Communication is the one multi-purpose pillar that can help serve and enhance any organizational purpose. As it is the base ingredient for any successfully implemented telecommuting team, communication should focus on mobility and flexibility. Not only is effective communication important for fostering culture and camaraderie, it is also a key factor in positive ROI.
What is one word to describe ideal communication?
As the majority of inter-team communications are likely to occur via ideas and thoughts on a screen (be it a tablet, a computer, or a phone), clear and concise writing should be priority number one. Clarity goes a long way in helping avoid misunderstandings (especially cultural), and can help diffuse the complicated / confusing situations that are bound to naturally occur in the remote team business life cycle.
In order to help prevent these situations from arising, various “communication best practices” should be implemented. These include:
The fifth and final pillar is the digital age glue that holds the whole remote team implementation process together:
Understanding that face-to-face meetings are nearly impossible without the use of technology, it is important for remote teams to stay organized and up-to-date on the most innovative work-flow solutions of the digital age. Advanced technology has a tendency to come at a premium, but given the savings on overhead, it is a worthy investment.
From Skype, to Google Hangouts, to Dropbox, there are a ton of great tools available to assist organizations with their communication needs. To help you get an idea of the essentials, we have compiled a list of our favorites:
While it is true that the sheer number of digital age tech solutions can appear daunting at times, this list should serve as a good investigative starting point for your Remote Dream Team. For further resources on virtual tech solutions, check out this great guide by highly successful virtual entrepreneur Chris Ducker.
As we have seen, geographically dispersed teams can offer huge benefits. From overhead savings, to top talent acquisition, to speed of thought communications, telecommuting is the present and future work paradigm for the digital age.
To ensure success, focus your attention on the basics: choose the right talent, align company values, foster effective communications, and select efficient technology.

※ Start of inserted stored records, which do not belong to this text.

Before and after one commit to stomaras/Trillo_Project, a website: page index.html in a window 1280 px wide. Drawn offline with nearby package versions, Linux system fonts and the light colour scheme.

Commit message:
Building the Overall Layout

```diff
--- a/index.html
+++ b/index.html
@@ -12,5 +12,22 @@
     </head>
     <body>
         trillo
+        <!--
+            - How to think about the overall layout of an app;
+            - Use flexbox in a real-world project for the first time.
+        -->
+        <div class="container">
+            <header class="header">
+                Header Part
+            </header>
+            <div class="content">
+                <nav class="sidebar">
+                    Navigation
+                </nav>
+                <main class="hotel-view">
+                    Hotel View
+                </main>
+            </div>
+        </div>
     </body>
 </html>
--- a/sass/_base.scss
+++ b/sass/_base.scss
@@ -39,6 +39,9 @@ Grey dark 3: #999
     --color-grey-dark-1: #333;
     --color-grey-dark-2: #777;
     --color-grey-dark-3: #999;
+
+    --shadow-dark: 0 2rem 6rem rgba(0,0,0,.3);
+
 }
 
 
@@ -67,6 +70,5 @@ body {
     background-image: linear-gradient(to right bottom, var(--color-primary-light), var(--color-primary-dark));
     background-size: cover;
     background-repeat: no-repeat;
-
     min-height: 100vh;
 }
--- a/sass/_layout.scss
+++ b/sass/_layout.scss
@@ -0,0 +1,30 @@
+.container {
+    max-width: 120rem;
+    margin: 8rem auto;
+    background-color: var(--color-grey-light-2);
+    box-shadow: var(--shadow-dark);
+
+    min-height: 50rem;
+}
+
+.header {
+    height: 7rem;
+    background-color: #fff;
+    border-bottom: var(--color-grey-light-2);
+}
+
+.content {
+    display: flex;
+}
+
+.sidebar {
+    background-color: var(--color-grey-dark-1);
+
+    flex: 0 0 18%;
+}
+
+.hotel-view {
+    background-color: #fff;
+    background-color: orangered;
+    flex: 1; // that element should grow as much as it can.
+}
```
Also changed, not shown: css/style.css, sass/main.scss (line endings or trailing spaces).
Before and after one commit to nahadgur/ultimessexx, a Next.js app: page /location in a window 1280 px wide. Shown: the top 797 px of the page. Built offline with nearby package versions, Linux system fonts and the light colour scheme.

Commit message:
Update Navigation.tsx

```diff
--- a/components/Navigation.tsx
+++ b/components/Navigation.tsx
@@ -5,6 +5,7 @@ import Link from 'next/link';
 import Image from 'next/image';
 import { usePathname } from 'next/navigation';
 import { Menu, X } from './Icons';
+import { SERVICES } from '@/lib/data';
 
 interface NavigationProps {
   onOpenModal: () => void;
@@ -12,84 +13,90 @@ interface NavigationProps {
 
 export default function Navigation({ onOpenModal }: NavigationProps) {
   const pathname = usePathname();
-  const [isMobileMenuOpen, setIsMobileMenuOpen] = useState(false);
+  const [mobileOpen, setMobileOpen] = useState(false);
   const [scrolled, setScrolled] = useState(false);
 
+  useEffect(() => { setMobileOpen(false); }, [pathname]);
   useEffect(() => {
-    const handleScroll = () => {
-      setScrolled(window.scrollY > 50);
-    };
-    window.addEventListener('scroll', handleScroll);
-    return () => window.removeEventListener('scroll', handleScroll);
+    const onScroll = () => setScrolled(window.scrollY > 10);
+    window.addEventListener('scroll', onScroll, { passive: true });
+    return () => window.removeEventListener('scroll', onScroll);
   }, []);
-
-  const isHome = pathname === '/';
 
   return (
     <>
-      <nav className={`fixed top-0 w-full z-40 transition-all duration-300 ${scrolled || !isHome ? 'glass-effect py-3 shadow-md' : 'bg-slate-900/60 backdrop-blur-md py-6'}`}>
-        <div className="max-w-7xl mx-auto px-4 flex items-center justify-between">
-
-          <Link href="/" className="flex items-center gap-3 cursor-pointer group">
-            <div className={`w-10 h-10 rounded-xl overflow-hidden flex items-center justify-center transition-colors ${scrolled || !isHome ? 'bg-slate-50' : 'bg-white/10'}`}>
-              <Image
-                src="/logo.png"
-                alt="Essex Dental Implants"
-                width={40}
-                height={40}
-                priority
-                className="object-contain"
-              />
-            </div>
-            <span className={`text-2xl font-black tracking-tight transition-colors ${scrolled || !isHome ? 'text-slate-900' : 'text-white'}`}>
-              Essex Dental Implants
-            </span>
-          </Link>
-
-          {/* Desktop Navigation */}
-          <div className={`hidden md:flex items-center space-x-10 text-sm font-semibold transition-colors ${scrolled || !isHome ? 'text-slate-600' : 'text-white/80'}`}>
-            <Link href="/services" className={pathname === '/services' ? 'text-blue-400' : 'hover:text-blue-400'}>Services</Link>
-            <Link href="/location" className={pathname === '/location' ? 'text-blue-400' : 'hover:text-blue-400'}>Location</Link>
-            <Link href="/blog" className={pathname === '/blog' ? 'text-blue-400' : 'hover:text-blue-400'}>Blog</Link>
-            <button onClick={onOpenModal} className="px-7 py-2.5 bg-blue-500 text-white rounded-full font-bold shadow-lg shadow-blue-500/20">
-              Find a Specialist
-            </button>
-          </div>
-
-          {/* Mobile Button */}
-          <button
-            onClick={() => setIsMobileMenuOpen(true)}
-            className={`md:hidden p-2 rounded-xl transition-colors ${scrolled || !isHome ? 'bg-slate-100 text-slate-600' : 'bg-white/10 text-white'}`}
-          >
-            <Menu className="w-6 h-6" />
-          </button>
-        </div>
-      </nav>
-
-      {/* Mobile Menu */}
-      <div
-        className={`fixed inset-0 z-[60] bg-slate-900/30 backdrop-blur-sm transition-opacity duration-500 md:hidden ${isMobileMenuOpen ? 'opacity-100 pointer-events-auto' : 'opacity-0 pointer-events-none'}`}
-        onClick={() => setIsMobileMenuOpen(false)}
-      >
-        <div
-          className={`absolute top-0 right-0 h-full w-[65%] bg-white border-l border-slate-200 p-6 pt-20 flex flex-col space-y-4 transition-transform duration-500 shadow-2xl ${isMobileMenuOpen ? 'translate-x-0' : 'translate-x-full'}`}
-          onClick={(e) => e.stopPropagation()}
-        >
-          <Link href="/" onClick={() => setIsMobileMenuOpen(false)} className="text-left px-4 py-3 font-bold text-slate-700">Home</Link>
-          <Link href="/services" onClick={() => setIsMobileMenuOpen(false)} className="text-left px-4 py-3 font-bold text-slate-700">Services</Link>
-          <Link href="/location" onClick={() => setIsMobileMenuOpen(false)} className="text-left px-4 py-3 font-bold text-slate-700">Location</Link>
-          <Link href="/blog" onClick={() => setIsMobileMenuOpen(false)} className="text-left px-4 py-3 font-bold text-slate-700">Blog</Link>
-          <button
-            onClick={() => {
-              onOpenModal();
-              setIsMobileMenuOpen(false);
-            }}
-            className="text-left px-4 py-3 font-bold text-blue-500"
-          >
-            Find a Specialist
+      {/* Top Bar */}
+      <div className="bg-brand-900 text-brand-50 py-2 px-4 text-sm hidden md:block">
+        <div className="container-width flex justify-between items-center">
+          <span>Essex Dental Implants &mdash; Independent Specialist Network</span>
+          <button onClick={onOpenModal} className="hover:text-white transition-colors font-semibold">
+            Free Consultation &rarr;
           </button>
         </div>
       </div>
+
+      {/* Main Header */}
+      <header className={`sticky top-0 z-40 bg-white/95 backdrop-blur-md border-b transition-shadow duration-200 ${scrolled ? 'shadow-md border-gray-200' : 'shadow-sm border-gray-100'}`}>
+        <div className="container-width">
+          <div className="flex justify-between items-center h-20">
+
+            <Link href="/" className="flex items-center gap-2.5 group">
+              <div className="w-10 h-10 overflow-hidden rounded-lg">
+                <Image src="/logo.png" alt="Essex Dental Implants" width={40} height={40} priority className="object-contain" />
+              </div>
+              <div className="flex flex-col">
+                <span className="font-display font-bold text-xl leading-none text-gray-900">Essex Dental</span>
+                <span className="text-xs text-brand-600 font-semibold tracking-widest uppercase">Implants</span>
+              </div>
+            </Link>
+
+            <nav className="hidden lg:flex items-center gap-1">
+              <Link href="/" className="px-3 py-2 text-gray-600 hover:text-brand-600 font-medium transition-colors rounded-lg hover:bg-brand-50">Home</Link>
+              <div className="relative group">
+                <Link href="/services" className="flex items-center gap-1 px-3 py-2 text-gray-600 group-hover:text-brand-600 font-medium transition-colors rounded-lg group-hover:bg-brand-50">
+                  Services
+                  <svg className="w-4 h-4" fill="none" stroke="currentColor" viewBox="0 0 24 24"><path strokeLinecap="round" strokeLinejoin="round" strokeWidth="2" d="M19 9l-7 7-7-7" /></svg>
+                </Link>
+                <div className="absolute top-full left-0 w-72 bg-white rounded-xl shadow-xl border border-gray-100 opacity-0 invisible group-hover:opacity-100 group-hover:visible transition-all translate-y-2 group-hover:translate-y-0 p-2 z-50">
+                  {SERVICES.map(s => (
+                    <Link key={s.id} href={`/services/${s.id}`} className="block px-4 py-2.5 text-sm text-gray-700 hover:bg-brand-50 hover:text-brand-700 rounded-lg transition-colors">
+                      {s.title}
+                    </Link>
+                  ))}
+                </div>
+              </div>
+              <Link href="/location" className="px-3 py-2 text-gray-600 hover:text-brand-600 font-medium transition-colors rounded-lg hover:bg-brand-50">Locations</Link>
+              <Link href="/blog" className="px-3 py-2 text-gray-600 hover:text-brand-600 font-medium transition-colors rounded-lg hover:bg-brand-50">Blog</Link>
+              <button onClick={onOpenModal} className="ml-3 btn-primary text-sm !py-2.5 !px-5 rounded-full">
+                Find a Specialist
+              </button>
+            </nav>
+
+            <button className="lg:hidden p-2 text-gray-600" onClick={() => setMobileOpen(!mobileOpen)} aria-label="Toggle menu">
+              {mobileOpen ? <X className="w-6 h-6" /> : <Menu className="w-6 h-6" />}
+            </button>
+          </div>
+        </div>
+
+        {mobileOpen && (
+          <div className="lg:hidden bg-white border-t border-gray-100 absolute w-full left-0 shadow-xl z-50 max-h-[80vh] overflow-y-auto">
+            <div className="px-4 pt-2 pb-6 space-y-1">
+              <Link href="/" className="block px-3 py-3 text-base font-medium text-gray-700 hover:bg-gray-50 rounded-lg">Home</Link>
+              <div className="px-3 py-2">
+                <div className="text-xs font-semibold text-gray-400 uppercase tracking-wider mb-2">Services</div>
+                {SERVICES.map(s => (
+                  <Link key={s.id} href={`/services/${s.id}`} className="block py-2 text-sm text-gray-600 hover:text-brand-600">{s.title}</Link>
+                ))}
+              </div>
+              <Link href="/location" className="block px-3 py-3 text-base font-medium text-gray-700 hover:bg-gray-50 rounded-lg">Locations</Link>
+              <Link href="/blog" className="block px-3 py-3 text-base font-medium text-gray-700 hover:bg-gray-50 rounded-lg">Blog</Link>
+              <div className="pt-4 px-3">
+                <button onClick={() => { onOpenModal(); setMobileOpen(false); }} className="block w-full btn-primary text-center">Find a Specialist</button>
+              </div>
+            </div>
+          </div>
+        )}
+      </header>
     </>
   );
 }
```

Complete these basic steps, and your Remote Dream Team will be one step closer to becoming a digital age success.